Its the day before Mondays closing concert of the Robert McDuffie & Friends Labor Day Festival For Strings, and McDuffie has just finished listening to five of the best high school strings musicians in the country perform Johannes Brahms Viola Quintet No. 2, Opus 111 in a room at Mercer Universitys McCorkle School of Music.
It was a little cautious for me, the world-famous violinist tells the students. Its like you didnt want to mess up. Im looking for big gestures. ... Dont be afraid to screw it up.
Moments later, Josh Halperin, a cellist from Atlanta, accidentally delivers a big gesture -- he draws his bow so hard that he breaks the C-string to his cello.
Though not the intended result, its exactly the sort of passion McDuffie has come to expect from the students who constitute the program.
Mondays program will be the last time the high school students will perform on Labor Day, McDuffie said. The concert used to serve as part of an audition process for students who wanted to be part of the McDuffie Center for Strings, an exclusive conservatory limited to 26 college students each year.
When McDuffie first started the program in 2004, he said the center had to do everything it could to attract students; however, in just a few short years, the program has attracted so much attention that the center is routinely turning performers away.
Its reached a critical mass, McDuffie said.
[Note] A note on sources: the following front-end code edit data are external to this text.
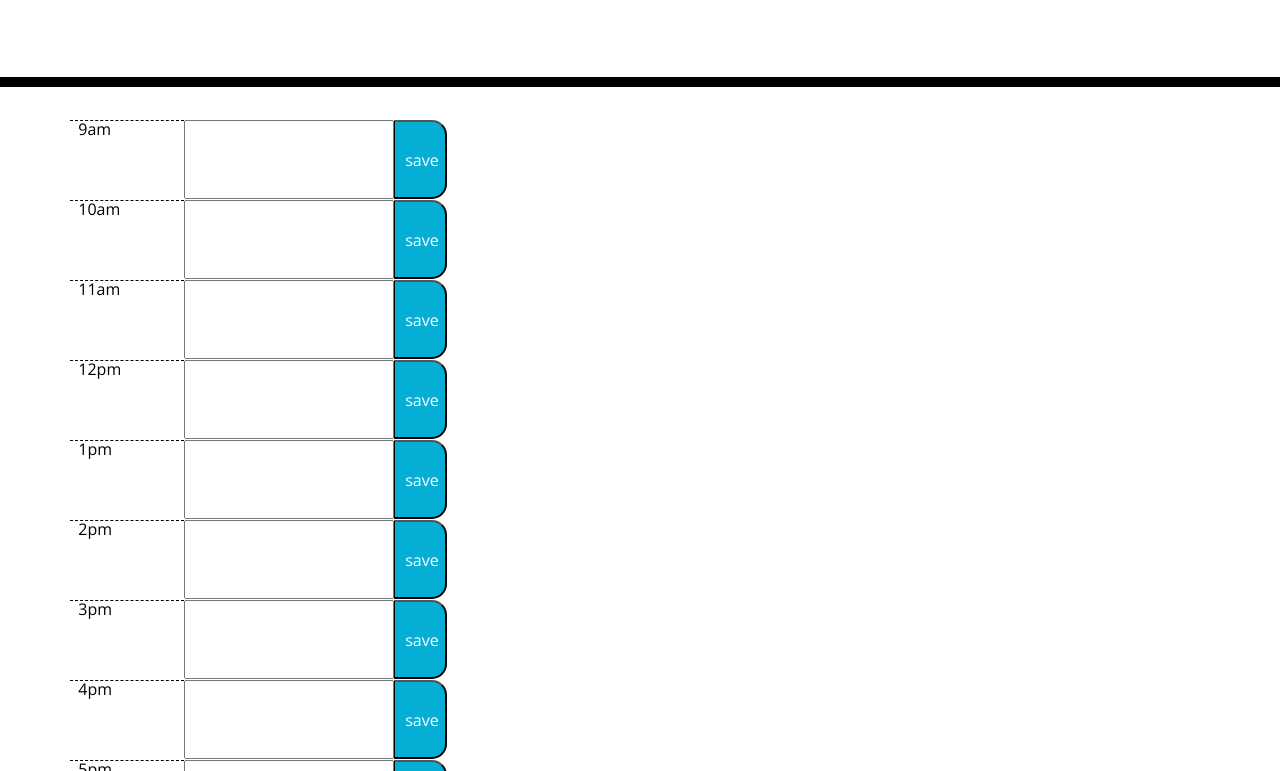
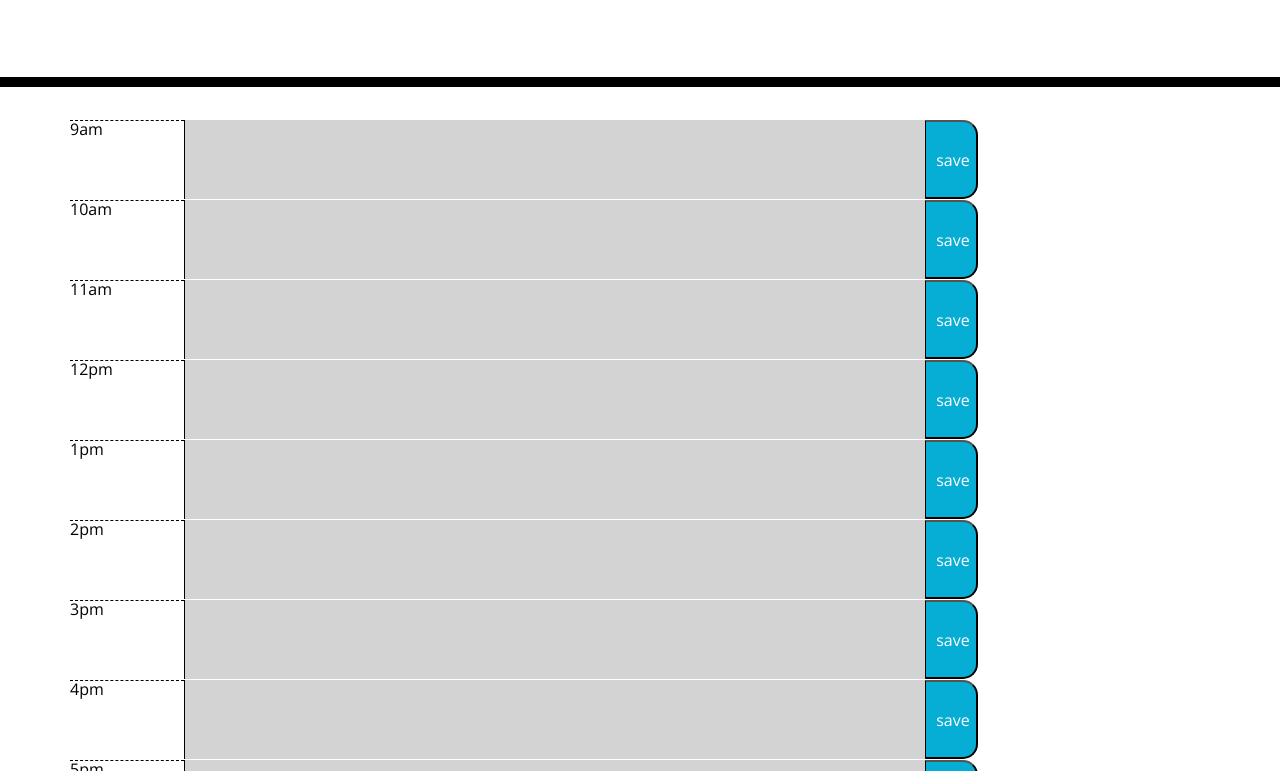
Before and after one commit to Nativeblanks/scheduler, a plain HTML site: page index.html in a window 1280 px wide. Shown: the part 181-952 px from the top of the page. Drawn offline with nearby package versions, Linux system fonts and the light colour scheme.

Commit message:
change from HTML to js rows for dynamic performance

```diff
--- a/assets/js/logic.js
+++ b/assets/js/logic.js
@@ -1,11 +1,43 @@
 // variables
 
 var saveBtn = document.getElementById("saveBtn")
-var userInput = document.getElementById("userInput")
+var taskNine = document.getElementById("9hr")
+var timeDisplay = $("#timeDisplay")
+var now = moment().format("ha");
 
 
-saveBtn.addEventListener('click',saveInput)
+var times = [
+    "9am",
+    "10am",
+    "11am",
+    "12pm",
+    "1pm",
+    "2pm",
+    "3pm",
+    "4pm",
+    "5pm",
+    "6pm",
+    "11pm",
+]
 
-function saveInput() {
+for (let i = 0; i < times.length; i++) {
+    var row = $("<div class='row'>")
+    var hour = $('<div class ="hour">')
+    var input = $('<textarea>')
+    var saveBtn = $('<button class="saveBtn"> save</button>')
 
+    hour.text(times[i])
+
+    row.append(hour,input,saveBtn)
+    timeDisplay.append(row)
+
+    checkTime(times[i], input)
 }
+
+function checkTime (time, timeBlock) {
+    if (time === now.toString()) {
+        timeBlock.addClass("present")
+    } else if (moment(now).isAfter(time)) {
+        timeBlock.addClass("future")
+    } else {timeBlock.addClass("past")
+    }};
--- a/index.html
+++ b/index.html
@@ -28,73 +28,73 @@
       <p class="lead">A simple calendar app for scheduling your work day</p>
       <p id="currentDay" class="lead"></p>
     </header>
-    <div class="container">
+    <div class="container" id="timeDisplay">
       <!-- Timeblocks go here -->
-      <div class ="row">
+      <!-- <div class ="row">
         <div class ="hour">  9am  </div>
-        <input for="task">
+        <input for="task" id="9hr">
         <button class="saveBtn"> save</button>
       </div>
       <div class ="row">
         <div class ="hour">  10am</div>
-        <input for="task" class="userInput">
+        <input for="task" id="10hr">
         <button class="saveBtn"> save</button>
       </div>
       <div class="row">
         <div class ="hour">  11am</div>
-        <input for="task">
+        <input for="task" id="11hr">
         <button class="saveBtn"> save</button>
       </div>
       <div class = "row">
         <div class ="hour">  12pm</div>
-        <input for="task">
+        <input for="task" id="12hr">
         <button class="saveBtn"> save</button>
       </div>
       <div class = "row">
         <div class ="hour">  1pm  </div>
-        <input for="task">
+        <input id="13hr">
         <button class="saveBtn"> save</button>
       </div>
       <div class = "row">
         <div class ="hour">  2pm  </div>
-        <input for="task">
+        <input for="task" id="14hr">
         <button class="saveBtn"> save</button>
       </div>
       <div class = "row">
         <div class ="hour">  3pm  </div>
-        <input for="task">
+        <input for="task" id="15hr">
         <button class="saveBtn"> save</button>
       </div>
       <div class = "row">
         <div class ="hour">  4pm  </div>
-        <input for="task">
+        <input for="task" id="16hr">
         <button class="saveBtn"> save</button>
       </div>
       <div class = "row">
         <div class ="hour">  5pm  </div>
-        <input for="task">
+        <input for="task" id="17hr">
         <button class="saveBtn"> save</button>
       </div>
       <div class = "row">
         <div class ="hour">  6pm  </div>
-        <input for="task">
+        <input for="task" id="18hr">
           <button class="saveBtn"> save</button>
       </div>
       <div class = "row">
         <div class ="hour">  7pm  </div>
-        <input for="task">
+        <input for="task" id="19hr">
         <button class="saveBtn"> save</button>
       </div>
       <div class = "row">
         <div class ="hour">  8pm  </div>
-        <input for="task">
+        <input for="task" id="20hr">
         <button class="saveBtn"> save</button>
       </div>
       <div class = "row">
         <div class ="hour">  9pm  </div>
-        <input for="task">
+        <input for="task" id="21hr">
         <button class="saveBtn"> save</button>
-      </div>
+      </div> -->
 
     </div>
 
```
This will be the last Labor Day festival in its present form. We wanted the program to be a preview for (high school) juniors and seniors of what kind of training theyd receive if they went to Mercer. Now, were turning away applicants who are going to brand-name conservatories.
McDuffie said that 31 percent of the current student body at the center participated in the Labor Day concert as high school students. But now, the program has cultivated relationships with so many top teachers all over the world that the auditions to join the center have become invitation-only.
There are talented people who we see and hear who will be invited to a day of meetings (in February), he said. Well still have the big (Labor Day weekend) concert, but we wont have the student concert. We dont need to do it anymore. Weve had real, tangible, big-picture success.
Its just one part of some major changes McDuffie envisions for the center, which former Mercer President Kirby Godsey encouraged him to create in 2004 to put the colleges music program on the map.
Now, McDuffie and the centers faculty are looking to form a brand-spanking new curriculum that will make Mercer a leader among music programs in the 21st century.
In my opinion, the traditional curricula are not helpful in preparing musicians for the real world, McDuffie said. A new (bachelors degree in music) that we are presenting to the Board of Regents in April will be a school of music, business-oriented degree that will tap into what works. Were eschewing the traditional school of music curricula and preparing (the students) to become independent contractors. The students will become entrepreneurs.
McDuffie said the program also will draw upon members of Mercers law and business schools to learn about digital rights, new media and so forth to prepare students for all of the challenges they will face in the music industry.
Its going to be a Mercer-centric B.M.A., McDuffie said. I want other schools to look at us (for curricula). I dont want Mercer to be another Juilliard. I want Mercer to be thought of as the cutting edge of music arts education.
McDuffie also wants to add components for brass and woodwind instruments at the school. Right now, the strings program must use professional or part-time musicians to make up that element of an orchestra when the strings musicians want to play pieces that require a full orchestra.
Building a Mercer orchestra will help the school work in conjunction with the Macon Symphony Orchestra, McDuffie said. With the city orchestra bringing in candidates for its open conductors position (McDuffie will open the orchestras season Sept. 24 with one of the candidates), McDuffie said the orchestra is attracting top candidates from across the country because the position will include a teaching position at Mercer.
At the same time, McDuffie said Mercer students will be able to perform with the symphony and gain valuable experience. He said he hopes that in time, Mercers orchestra will be on par with Rice University, Indiana University and Southern Cal -- the three top college orchestras in the country.
It will be the best of both worlds, he said.
McDuffie noted that the center is in a perfect position to capitalize on its assets, which include a $4 million endowment and a world-class faculty, led by Amy Schwartz Moretti.
Devon Naftzger, a violist who is a senior at a high school in Chicago, will be one of the performers at Mondays concert. She applied for the program because one of her friends did it a few years ago and then went on to study at the McDuffie Center. Shes worked most of the week under Lawrence Dutton, the violist for the award-winning Emerson String Quartet and a McDuffie Center faculty member. Having the opportunity to work with talent the likes of Dutton is what drew Naftzger to Macon.
Its been helpful, she said. Its nice to have all these groups to work with. Ive been working on solo stuff, and putting a piece together with a group. Its been very beneficial. ... These are really big names to work with, and its been great to get so much individual time with them. I wouldnt say Ive been intimidated, but I really wanted to impress him.